The use of the word “Rohingya” remains one of the most volatile issues defining communal tensions in Arakan State, with Myanmar government officials and embassies demanding that the term never be employed in diplomatic or official business dialogue.

Even Burma’s democratic leader and former human rights icon Aung San Suu Kyi has banned the term in her presence.

The Myanmar government and population at large insist that the ethnic community in question are “Bengalis” who migrated from Bangladesh.

From 1799 book that discusses the use of the word “Rohingya’ (Source: Francis Buchanan. “A Comparative Vocabulary of Some of the Languages Spoken in the Burma Empire.” Asiatic Researches 5 (1799): 219-240. in SOAS Bulletin of Burma Research)

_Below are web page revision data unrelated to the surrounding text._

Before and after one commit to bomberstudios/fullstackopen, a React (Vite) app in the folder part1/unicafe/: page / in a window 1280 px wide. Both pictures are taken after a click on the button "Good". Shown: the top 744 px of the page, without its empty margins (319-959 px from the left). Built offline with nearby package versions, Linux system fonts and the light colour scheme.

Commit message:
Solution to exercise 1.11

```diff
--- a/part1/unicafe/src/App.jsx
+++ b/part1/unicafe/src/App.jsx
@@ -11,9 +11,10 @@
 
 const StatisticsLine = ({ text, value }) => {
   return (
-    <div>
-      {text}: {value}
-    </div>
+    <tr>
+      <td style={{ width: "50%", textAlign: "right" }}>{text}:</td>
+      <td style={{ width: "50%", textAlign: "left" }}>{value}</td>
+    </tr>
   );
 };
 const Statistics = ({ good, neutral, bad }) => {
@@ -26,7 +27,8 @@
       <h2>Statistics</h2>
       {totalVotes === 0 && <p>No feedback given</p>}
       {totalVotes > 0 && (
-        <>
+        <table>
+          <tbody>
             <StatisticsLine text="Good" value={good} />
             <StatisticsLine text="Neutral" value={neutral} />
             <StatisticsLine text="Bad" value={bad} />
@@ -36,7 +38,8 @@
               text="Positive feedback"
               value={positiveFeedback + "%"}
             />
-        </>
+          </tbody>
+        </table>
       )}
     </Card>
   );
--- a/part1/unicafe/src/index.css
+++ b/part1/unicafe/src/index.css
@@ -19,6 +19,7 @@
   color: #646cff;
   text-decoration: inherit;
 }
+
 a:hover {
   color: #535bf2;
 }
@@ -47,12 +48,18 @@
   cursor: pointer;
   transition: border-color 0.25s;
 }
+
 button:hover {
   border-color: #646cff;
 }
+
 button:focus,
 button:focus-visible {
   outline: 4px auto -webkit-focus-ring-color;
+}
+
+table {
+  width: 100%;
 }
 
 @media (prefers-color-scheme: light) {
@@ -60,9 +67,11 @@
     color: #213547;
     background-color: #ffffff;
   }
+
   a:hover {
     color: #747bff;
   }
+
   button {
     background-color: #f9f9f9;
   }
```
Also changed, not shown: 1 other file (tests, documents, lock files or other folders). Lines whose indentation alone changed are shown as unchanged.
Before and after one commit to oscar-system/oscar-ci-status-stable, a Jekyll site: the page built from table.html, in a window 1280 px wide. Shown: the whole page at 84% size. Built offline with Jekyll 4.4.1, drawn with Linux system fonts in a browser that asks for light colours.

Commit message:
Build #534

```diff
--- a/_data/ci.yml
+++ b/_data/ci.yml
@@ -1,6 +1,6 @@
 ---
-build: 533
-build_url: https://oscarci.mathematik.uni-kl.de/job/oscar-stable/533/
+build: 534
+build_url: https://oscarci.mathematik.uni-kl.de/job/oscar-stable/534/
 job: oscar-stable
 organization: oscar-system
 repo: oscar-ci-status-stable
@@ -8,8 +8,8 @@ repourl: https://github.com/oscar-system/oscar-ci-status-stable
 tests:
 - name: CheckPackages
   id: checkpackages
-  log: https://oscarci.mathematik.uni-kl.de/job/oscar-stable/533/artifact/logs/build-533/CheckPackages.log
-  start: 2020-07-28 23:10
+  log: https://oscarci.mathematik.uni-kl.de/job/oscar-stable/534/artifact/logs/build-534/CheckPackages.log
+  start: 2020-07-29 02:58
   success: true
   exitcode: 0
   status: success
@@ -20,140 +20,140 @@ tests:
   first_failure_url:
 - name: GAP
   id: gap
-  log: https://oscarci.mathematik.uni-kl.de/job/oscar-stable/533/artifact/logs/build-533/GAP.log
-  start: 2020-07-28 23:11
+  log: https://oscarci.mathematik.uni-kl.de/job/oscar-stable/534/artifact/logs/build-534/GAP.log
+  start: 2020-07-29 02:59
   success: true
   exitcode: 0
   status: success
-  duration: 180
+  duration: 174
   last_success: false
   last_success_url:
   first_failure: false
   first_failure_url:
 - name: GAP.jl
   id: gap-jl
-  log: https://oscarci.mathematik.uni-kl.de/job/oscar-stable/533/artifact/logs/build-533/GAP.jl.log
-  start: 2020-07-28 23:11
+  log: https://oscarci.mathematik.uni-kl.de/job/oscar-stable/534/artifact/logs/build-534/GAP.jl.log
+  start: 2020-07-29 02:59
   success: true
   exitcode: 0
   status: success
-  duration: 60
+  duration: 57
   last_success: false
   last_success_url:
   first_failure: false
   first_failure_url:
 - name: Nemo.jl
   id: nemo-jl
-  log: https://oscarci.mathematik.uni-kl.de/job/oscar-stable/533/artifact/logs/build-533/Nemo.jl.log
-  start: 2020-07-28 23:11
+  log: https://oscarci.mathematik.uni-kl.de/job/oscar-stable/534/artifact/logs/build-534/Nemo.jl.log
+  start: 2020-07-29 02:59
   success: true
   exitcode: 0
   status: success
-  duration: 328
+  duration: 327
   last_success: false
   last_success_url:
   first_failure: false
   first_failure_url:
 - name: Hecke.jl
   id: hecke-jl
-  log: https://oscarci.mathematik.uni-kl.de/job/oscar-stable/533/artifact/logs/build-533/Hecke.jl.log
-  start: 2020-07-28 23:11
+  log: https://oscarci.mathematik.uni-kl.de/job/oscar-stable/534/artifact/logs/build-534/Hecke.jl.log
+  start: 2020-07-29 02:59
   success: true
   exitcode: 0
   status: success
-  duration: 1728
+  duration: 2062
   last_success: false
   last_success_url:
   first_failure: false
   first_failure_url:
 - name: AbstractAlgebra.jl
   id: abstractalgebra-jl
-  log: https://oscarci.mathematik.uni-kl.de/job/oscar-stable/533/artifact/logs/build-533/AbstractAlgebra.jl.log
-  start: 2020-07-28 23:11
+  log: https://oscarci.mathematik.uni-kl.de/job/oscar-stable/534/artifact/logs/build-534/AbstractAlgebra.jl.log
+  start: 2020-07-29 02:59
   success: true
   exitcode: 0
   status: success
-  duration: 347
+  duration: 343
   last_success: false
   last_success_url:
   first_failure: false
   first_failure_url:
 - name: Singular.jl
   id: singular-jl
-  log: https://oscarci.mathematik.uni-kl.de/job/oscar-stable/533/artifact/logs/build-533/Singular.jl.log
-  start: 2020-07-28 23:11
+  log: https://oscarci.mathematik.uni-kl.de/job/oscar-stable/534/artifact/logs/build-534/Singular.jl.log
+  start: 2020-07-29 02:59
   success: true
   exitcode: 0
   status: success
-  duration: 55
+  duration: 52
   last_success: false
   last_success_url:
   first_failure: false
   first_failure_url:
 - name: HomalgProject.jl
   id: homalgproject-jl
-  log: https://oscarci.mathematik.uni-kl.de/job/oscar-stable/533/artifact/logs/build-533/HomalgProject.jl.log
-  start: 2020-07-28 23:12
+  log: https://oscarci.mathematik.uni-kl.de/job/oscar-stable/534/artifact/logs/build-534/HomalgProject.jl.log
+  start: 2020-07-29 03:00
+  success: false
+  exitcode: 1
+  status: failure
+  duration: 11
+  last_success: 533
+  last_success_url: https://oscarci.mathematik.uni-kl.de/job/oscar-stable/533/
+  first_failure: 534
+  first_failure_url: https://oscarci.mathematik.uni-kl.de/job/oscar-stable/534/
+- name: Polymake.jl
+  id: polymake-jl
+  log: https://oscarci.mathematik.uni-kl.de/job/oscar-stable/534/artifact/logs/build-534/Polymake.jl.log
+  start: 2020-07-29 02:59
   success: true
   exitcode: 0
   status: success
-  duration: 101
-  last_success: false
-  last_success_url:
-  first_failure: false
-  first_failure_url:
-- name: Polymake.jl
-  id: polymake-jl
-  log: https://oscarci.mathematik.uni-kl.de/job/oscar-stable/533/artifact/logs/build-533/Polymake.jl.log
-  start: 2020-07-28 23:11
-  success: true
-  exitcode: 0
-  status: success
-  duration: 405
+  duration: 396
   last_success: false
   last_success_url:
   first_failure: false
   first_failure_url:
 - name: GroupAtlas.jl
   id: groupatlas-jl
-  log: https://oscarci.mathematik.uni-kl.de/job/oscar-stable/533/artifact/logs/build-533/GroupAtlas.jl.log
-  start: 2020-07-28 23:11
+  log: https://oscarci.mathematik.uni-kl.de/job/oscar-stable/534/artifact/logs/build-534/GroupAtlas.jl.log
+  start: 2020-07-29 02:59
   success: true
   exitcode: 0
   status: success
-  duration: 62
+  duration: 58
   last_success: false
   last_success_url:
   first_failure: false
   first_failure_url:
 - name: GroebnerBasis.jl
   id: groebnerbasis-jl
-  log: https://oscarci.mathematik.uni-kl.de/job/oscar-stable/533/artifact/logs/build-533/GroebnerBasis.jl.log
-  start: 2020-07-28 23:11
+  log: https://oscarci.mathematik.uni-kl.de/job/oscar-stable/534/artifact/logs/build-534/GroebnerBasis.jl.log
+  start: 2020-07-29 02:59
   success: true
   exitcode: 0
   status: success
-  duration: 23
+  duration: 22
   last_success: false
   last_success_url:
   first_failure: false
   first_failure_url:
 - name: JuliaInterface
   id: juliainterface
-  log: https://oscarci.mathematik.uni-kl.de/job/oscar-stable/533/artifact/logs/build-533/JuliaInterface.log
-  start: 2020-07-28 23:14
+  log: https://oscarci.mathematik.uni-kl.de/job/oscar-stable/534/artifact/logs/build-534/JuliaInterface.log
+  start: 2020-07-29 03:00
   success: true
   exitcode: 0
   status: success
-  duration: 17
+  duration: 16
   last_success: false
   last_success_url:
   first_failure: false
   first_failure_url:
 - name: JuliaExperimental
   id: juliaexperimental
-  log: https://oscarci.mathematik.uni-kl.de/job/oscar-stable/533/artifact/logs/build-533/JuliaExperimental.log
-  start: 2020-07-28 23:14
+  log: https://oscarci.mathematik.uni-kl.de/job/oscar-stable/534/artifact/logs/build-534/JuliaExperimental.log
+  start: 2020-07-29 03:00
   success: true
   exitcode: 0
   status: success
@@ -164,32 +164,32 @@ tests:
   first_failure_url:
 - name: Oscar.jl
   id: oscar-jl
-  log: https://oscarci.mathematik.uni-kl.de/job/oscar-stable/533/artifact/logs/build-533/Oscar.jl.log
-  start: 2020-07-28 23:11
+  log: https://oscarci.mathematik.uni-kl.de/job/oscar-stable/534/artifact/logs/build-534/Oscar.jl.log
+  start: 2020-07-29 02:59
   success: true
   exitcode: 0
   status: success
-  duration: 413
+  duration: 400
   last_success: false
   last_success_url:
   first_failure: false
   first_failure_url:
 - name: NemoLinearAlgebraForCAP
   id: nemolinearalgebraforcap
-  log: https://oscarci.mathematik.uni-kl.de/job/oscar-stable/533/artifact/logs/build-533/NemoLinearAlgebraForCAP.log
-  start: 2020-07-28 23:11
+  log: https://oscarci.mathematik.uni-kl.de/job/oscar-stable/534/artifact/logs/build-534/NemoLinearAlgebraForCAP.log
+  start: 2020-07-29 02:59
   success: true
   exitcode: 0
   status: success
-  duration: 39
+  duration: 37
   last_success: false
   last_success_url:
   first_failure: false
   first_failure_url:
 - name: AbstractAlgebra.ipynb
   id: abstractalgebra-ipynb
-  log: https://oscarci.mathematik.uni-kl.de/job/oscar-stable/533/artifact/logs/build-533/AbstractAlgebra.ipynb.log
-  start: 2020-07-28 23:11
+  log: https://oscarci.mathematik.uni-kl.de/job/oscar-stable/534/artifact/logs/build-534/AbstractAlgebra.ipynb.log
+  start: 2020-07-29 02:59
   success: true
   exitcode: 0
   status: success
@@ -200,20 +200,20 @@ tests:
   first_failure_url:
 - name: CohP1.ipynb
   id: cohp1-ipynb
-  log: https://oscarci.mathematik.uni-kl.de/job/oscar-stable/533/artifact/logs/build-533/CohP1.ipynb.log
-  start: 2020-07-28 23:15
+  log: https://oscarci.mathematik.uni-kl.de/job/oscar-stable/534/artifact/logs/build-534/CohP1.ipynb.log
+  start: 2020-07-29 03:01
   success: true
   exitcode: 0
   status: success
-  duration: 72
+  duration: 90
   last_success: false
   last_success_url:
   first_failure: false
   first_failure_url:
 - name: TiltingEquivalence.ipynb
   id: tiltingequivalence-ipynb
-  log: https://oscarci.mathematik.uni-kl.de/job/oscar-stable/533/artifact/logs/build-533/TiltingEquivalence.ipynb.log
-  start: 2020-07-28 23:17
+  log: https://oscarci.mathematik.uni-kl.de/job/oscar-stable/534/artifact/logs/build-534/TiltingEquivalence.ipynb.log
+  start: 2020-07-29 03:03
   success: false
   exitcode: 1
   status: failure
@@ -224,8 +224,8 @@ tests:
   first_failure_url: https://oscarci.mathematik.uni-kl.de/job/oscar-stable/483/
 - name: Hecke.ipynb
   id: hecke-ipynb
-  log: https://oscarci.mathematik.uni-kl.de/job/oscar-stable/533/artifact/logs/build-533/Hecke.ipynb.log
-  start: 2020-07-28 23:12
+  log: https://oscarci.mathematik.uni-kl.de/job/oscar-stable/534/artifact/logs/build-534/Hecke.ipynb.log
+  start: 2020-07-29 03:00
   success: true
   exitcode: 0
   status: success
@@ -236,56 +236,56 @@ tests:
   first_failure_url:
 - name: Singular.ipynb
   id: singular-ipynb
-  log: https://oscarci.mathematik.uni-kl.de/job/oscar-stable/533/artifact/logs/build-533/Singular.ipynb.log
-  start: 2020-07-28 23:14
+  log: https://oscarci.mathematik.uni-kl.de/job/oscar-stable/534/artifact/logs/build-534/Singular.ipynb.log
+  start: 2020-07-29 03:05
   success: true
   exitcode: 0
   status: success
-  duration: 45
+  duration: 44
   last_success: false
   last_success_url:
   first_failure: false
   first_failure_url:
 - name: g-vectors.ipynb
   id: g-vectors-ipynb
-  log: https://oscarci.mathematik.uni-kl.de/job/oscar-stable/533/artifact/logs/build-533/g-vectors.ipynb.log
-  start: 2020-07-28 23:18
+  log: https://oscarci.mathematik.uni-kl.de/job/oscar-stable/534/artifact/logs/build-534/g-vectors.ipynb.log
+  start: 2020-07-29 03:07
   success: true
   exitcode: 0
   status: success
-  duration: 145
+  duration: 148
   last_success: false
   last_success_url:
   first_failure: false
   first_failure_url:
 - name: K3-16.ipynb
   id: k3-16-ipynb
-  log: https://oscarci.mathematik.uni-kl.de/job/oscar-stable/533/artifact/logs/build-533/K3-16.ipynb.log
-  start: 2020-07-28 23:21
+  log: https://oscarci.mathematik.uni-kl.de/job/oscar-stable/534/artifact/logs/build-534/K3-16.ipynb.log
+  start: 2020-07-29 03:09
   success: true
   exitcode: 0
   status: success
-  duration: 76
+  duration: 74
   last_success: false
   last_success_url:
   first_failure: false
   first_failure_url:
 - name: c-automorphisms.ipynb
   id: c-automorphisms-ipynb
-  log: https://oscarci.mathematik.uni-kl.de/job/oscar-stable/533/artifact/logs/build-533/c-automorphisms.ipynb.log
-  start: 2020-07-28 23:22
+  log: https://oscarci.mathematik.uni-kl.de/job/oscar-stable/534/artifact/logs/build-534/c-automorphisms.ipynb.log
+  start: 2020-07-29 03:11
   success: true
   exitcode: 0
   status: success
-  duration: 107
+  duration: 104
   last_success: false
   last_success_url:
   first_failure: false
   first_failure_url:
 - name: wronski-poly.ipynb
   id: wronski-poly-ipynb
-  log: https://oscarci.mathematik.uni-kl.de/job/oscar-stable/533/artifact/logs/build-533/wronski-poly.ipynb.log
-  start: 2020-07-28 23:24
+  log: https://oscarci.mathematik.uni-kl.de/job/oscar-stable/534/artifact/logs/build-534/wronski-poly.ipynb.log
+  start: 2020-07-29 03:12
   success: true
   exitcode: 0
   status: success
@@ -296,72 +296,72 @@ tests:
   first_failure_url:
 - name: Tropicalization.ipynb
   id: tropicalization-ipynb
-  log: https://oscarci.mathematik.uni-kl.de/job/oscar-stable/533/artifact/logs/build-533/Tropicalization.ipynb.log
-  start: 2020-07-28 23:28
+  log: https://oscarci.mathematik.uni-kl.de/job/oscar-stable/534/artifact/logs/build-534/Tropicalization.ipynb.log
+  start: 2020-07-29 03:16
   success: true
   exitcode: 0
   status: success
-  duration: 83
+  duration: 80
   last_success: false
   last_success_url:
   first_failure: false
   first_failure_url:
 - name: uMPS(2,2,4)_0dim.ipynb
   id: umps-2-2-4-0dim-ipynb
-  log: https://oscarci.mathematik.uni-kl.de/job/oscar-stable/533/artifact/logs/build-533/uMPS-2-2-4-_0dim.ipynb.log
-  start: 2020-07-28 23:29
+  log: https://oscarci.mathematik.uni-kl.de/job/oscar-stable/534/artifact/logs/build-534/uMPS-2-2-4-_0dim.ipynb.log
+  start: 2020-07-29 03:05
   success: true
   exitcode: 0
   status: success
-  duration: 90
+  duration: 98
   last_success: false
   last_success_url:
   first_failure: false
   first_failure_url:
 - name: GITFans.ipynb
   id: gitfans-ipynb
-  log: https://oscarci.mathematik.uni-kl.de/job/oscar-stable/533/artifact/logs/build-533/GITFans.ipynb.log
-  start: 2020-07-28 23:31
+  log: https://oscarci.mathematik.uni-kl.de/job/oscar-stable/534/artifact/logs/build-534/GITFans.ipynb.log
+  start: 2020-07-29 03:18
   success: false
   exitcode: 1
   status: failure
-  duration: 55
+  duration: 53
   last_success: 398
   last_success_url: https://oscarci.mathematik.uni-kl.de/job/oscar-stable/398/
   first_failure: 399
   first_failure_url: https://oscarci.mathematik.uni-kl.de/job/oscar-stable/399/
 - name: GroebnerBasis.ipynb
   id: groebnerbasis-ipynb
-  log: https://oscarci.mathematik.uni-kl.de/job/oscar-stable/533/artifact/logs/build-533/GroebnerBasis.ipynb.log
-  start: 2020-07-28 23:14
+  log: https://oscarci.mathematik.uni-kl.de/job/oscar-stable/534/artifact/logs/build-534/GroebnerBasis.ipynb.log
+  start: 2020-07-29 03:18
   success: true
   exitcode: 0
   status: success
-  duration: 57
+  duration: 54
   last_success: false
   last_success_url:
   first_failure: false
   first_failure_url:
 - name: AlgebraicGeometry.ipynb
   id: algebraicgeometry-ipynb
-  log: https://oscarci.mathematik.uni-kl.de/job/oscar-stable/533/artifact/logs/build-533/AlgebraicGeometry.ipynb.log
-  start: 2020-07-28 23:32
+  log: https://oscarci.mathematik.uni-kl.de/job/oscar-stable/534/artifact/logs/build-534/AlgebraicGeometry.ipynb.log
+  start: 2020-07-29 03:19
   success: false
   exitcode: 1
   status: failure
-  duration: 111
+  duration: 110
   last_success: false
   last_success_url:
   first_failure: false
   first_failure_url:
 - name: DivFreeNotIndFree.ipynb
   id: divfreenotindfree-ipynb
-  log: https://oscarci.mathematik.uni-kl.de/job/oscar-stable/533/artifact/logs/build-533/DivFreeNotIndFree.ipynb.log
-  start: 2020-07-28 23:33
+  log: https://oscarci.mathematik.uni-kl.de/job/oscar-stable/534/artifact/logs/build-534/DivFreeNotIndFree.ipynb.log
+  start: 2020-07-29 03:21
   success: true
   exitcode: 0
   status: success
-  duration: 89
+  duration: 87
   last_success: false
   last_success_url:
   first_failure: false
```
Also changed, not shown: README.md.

The word “Rohingya” has in fact been in use since at least 1799, a long time ago.

A historical source published in 1799 clearly documents the use of the word (see above) and has been available online for over ten years for any historian to read and use in their work (see here & here).

Michael Charney, professor of Asian History at the School of Asian and African Studies (SOAS) in London points this out in a recent lecture (see below).

In the past, people did pass across borders a lot more freely than they do now, with members of many families living on either side of the border. The Thai-Burma borders in Maesai in Chiang Rai and Mae Sot in Tak are examples of this.

That Muslim and Buddhist groups have peacefully lived together in Arakan for hundreds of years before the current conflict is a fact established in professor Charney’s PhD dissertation: Where Jambudipa and Islamdom converged: Religious change and the emergence of Buddhist communalism in early modern Arakan (fifteenth to nineteenth centuries) (available to read for free here).


The ministry’s statement went on to say that the chairman of the Arakan State Advisory Commission, Kofi Annan, had “clearly stated ‘there was no violence, genocide, and absolutely no Rohingya’,” when speaking to reporters on Dec 6 during his trip to Arakan State.

However, the Democratic Voice of Burma (DVB) (that wrote this article) has no record of the former UN secretary-general making any such comment.

Khoe Thaung temple in Mrauk U (Source: Wikipedia)


The ministry further claimed that domestic and overseas elements have been pushing their “Rohingya agenda” with the intention of damaging Burma’s image and reputation on the world stage, and creating instability in the country.

Northern Rakhine state, formerly known as Arakan, has been the subject of intense international scrutiny in recent weeks.

The Myanmar army continues to round up suspected militants involved in a coordinated attack on border guard police posts on Oct 9.

With the government previously referring to the attack as motivated by Islamic extremism, the crackdown has targeted self-identifying Rohingya Muslims.


“Scorched-earth” is “a military strategy that targets anything that might be useful to the enemy while advancing through or withdrawing from an area” this can include burning the houses and food supply of villages (see here & in the author’s own work on pre-modern Burmese warfare here).

Recently, scorched earth tactics have reportedly been applied to Rohingya villages as demonstrated in this Human Rights Watch infographic (source here):

(Source: Human Rights Watch)